<<<<

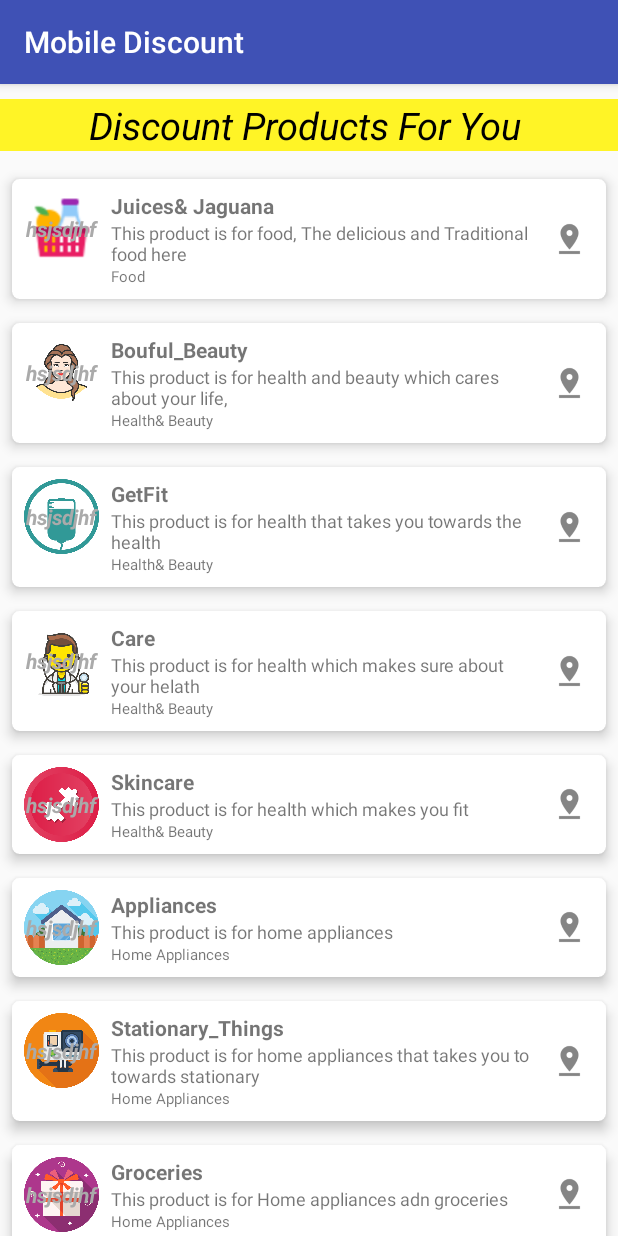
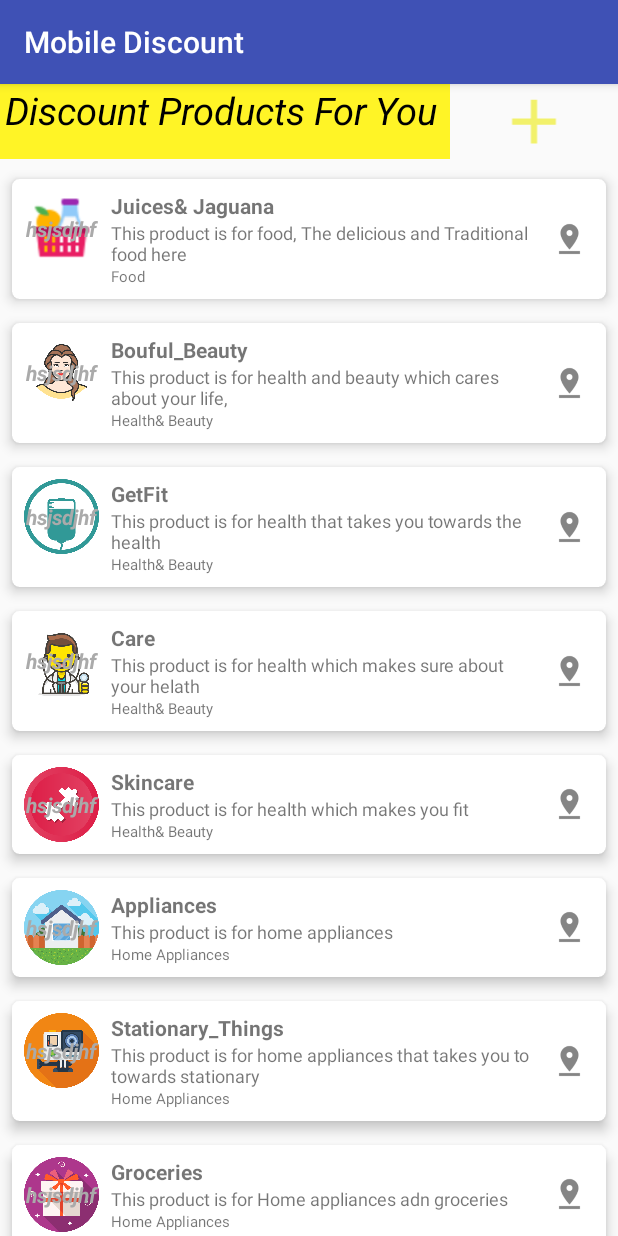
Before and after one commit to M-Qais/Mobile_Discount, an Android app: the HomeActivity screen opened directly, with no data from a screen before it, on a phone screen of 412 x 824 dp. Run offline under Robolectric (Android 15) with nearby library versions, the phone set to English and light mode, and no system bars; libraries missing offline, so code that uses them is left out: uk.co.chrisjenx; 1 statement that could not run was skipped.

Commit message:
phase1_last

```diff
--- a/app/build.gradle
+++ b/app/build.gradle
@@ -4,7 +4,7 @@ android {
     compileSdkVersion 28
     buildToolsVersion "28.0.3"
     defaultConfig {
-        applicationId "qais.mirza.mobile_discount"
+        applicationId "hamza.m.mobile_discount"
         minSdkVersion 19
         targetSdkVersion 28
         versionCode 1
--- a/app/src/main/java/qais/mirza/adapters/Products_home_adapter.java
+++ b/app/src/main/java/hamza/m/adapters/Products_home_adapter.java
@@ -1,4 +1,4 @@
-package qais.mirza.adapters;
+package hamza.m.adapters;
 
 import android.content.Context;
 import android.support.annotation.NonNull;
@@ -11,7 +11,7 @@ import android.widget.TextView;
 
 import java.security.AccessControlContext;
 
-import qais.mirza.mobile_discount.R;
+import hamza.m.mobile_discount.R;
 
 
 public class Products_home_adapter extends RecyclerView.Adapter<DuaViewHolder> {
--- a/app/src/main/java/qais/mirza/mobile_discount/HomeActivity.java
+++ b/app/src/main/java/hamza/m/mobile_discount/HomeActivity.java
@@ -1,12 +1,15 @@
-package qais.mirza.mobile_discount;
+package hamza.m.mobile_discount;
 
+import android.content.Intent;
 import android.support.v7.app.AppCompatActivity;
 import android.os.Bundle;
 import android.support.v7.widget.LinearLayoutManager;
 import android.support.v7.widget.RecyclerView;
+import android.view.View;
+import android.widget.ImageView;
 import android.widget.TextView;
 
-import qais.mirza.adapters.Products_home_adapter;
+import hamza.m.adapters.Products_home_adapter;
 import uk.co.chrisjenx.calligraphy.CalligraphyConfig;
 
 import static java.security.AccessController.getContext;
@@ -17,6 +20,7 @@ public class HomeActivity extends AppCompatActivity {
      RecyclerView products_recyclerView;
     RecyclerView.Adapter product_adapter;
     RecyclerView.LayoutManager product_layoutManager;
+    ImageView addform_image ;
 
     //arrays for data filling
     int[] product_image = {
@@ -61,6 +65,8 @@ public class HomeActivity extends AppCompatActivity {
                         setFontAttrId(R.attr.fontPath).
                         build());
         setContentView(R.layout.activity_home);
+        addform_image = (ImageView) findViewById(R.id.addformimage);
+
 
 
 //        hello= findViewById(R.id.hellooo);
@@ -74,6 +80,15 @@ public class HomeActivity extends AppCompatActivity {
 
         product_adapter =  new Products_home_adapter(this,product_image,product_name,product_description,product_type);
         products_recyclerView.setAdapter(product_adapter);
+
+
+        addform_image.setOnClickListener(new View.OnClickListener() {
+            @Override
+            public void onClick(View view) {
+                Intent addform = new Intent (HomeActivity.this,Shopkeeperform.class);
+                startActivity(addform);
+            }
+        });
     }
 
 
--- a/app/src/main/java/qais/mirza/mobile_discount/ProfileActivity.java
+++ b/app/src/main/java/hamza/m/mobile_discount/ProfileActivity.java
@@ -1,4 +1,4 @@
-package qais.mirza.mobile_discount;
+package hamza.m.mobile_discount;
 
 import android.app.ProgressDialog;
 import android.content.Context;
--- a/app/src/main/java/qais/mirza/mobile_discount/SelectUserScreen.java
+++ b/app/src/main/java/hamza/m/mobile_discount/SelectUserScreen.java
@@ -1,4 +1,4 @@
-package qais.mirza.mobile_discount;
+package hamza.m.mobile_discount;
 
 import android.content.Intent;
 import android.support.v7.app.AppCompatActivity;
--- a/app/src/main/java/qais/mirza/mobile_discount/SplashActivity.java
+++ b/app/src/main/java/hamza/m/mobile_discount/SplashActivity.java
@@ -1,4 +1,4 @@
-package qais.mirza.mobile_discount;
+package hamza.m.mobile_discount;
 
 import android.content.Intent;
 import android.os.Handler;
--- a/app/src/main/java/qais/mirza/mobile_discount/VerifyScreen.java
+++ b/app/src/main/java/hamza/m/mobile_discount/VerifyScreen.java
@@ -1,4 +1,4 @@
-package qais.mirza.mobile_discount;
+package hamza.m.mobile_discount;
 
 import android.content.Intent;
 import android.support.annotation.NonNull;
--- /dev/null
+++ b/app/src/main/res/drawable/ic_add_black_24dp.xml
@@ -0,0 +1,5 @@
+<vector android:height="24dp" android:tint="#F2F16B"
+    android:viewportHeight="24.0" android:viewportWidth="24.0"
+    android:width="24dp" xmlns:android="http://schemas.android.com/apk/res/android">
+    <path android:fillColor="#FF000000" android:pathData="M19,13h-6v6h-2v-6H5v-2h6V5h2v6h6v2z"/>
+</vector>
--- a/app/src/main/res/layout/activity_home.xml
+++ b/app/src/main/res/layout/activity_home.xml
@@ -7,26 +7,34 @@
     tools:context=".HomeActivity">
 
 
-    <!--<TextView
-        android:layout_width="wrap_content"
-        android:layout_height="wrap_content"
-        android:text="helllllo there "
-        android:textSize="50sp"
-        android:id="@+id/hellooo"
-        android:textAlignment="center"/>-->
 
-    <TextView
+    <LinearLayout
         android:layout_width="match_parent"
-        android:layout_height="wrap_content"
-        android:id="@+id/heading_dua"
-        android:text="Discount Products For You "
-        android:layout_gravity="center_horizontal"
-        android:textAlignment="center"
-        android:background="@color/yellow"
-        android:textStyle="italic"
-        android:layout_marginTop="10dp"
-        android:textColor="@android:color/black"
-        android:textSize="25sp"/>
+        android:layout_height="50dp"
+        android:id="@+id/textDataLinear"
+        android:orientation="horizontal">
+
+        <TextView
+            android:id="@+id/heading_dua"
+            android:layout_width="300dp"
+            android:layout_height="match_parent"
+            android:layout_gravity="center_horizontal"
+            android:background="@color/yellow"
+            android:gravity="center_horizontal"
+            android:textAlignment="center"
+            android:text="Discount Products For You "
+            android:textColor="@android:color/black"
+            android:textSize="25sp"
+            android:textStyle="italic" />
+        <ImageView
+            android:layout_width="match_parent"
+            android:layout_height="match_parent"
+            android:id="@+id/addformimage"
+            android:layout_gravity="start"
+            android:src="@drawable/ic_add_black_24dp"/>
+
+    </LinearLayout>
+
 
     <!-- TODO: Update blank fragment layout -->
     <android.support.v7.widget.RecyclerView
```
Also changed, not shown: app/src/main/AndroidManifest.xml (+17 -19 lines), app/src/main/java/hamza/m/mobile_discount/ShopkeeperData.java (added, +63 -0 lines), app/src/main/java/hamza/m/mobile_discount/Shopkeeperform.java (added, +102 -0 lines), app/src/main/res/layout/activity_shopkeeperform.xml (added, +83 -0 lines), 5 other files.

>>>>

**Assignment:** When you copy the records above, keep every word exact and drop the pictures.

**Result of this exercise:**
Before and after one commit to M-Qais/Mobile_Discount, an Android app: the HomeActivity screen opened directly, with no data from a screen before it, on a phone screen of 412 x 824 dp. Run offline under Robolectric (Android 15) with nearby library versions, the phone set to English and light mode, and no system bars; libraries missing offline, so code that uses them is left out: uk.co.chrisjenx; 1 statement that could not run was skipped.

Commit message:
phase1_last

```diff
--- a/app/build.gradle
+++ b/app/build.gradle
@@ -4,7 +4,7 @@ android {
     compileSdkVersion 28
     buildToolsVersion "28.0.3"
     defaultConfig {
-        applicationId "qais.mirza.mobile_discount"
+        applicationId "hamza.m.mobile_discount"
         minSdkVersion 19
         targetSdkVersion 28
         versionCode 1
--- a/app/src/main/java/qais/mirza/adapters/Products_home_adapter.java
+++ b/app/src/main/java/hamza/m/adapters/Products_home_adapter.java
@@ -1,4 +1,4 @@
-package qais.mirza.adapters;
+package hamza.m.adapters;
 
 import android.content.Context;
 import android.support.annotation.NonNull;
@@ -11,7 +11,7 @@ import android.widget.TextView;
 
 import java.security.AccessControlContext;
 
-import qais.mirza.mobile_discount.R;
+import hamza.m.mobile_discount.R;
 
 
 public class Products_home_adapter extends RecyclerView.Adapter<DuaViewHolder> {
--- a/app/src/main/java/qais/mirza/mobile_discount/HomeActivity.java
+++ b/app/src/main/java/hamza/m/mobile_discount/HomeActivity.java
@@ -1,12 +1,15 @@
-package qais.mirza.mobile_discount;
+package hamza.m.mobile_discount;
 
+import android.content.Intent;
 import android.support.v7.app.AppCompatActivity;
 import android.os.Bundle;
 import android.support.v7.widget.LinearLayoutManager;
 import android.support.v7.widget.RecyclerView;
+import android.view.View;
+import android.widget.ImageView;
 import android.widget.TextView;
 
-import qais.mirza.adapters.Products_home_adapter;
+import hamza.m.adapters.Products_home_adapter;
 import uk.co.chrisjenx.calligraphy.CalligraphyConfig;
 
 import static java.security.AccessController.getContext;
@@ -17,6 +20,7 @@ public class HomeActivity extends AppCompatActivity {
      RecyclerView products_recyclerView;
     RecyclerView.Adapter product_adapter;
     RecyclerView.LayoutManager product_layoutManager;
+    ImageView addform_image ;
 
     //arrays for data filling
     int[] product_image = {
@@ -61,6 +65,8 @@ public class HomeActivity extends AppCompatActivity {
                         setFontAttrId(R.attr.fontPath).
                         build());
         setContentView(R.layout.activity_home);
+        addform_image = (ImageView) findViewById(R.id.addformimage);
+
 
 
 //        hello= findViewById(R.id.hellooo);
@@ -74,6 +80,15 @@ public class HomeActivity extends AppCompatActivity {
 
         product_adapter =  new Products_home_adapter(this,product_image,product_name,product_description,product_type);
         products_recyclerView.setAdapter(product_adapter);
+
+
+        addform_image.setOnClickListener(new View.OnClickListener() {
+            @Override
+            public void onClick(View view) {
+                Intent addform = new Intent (HomeActivity.this,Shopkeeperform.class);
+                startActivity(addform);
+            }
+        });
     }
 
 
--- a/app/src/main/java/qais/mirza/mobile_discount/ProfileActivity.java
+++ b/app/src/main/java/hamza/m/mobile_discount/ProfileActivity.java
@@ -1,4 +1,4 @@
-package qais.mirza.mobile_discount;
+package hamza.m.mobile_discount;
 
 import android.app.ProgressDialog;
 import android.content.Context;
--- a/app/src/main/java/qais/mirza/mobile_discount/SelectUserScreen.java
+++ b/app/src/main/java/hamza/m/mobile_discount/SelectUserScreen.java
@@ -1,4 +1,4 @@
-package qais.mirza.mobile_discount;
+package hamza.m.mobile_discount;
 
 import android.content.Intent;
 import android.support.v7.app.AppCompatActivity;
--- a/app/src/main/java/qais/mirza/mobile_discount/SplashActivity.java
+++ b/app/src/main/java/hamza/m/mobile_discount/SplashActivity.java
@@ -1,4 +1,4 @@
-package qais.mirza.mobile_discount;
+package hamza.m.mobile_discount;
 
 import android.content.Intent;
 import android.os.Handler;
--- a/app/src/main/java/qais/mirza/mobile_discount/VerifyScreen.java
+++ b/app/src/main/java/hamza/m/mobile_discount/VerifyScreen.java
@@ -1,4 +1,4 @@
-package qais.mirza.mobile_discount;
+package hamza.m.mobile_discount;
 
 import android.content.Intent;
 import android.support.annotation.NonNull;
--- /dev/null
+++ b/app/src/main/res/drawable/ic_add_black_24dp.xml
@@ -0,0 +1,5 @@
+<vector android:height="24dp" android:tint="#F2F16B"
+    android:viewportHeight="24.0" android:viewportWidth="24.0"
+    android:width="24dp" xmlns:android="http://schemas.android.com/apk/res/android">
+    <path android:fillColor="#FF000000" android:pathData="M19,13h-6v6h-2v-6H5v-2h6V5h2v6h6v2z"/>
+</vector>
--- a/app/src/main/res/layout/activity_home.xml
+++ b/app/src/main/res/layout/activity_home.xml
@@ -7,26 +7,34 @@
     tools:context=".HomeActivity">
 
 
-    <!--<TextView
-        android:layout_width="wrap_content"
-        android:layout_height="wrap_content"
-        android:text="helllllo there "
-        android:textSize="50sp"
-        android:id="@+id/hellooo"
-        android:textAlignment="center"/>-->
 
-    <TextView
+    <LinearLayout
         android:layout_width="match_parent"
-        android:layout_height="wrap_content"
-        android:id="@+id/heading_dua"
-        android:text="Discount Products For You "
-        android:layout_gravity="center_horizontal"
-        android:textAlignment="center"
-        android:background="@color/yellow"
-        android:textStyle="italic"
-        android:layout_marginTop="10dp"
-        android:textColor="@android:color/black"
-        android:textSize="25sp"/>
+        android:layout_height="50dp"
+        android:id="@+id/textDataLinear"
+        android:orientation="horizontal">
+
+        <TextView
+            android:id="@+id/heading_dua"
+            android:layout_width="300dp"
+            android:layout_height="match_parent"
+            android:layout_gravity="center_horizontal"
+            android:background="@color/yellow"
+            android:gravity="center_horizontal"
+            android:textAlignment="center"
+            android:text="Discount Products For You "
+            android:textColor="@android:color/black"
+            android:textSize="25sp"
+            android:textStyle="italic" />
+        <ImageView
+            android:layout_width="match_parent"
+            android:layout_height="match_parent"
+            android:id="@+id/addformimage"
+            android:layout_gravity="start"
+            android:src="@drawable/ic_add_black_24dp"/>
+
+    </LinearLayout>
+
 
     <!-- TODO: Update blank fragment layout -->
     <android.support.v7.widget.RecyclerView
```
Also changed, not shown: app/src/main/AndroidManifest.xml (+17 -19 lines), app/src/main/java/hamza/m/mobile_discount/ShopkeeperData.java (added, +63 -0 lines), app/src/main/java/hamza/m/mobile_discount/Shopkeeperform.java (added, +102 -0 lines), app/src/main/res/layout/activity_shopkeeperform.xml (added, +83 -0 lines), 5 other files.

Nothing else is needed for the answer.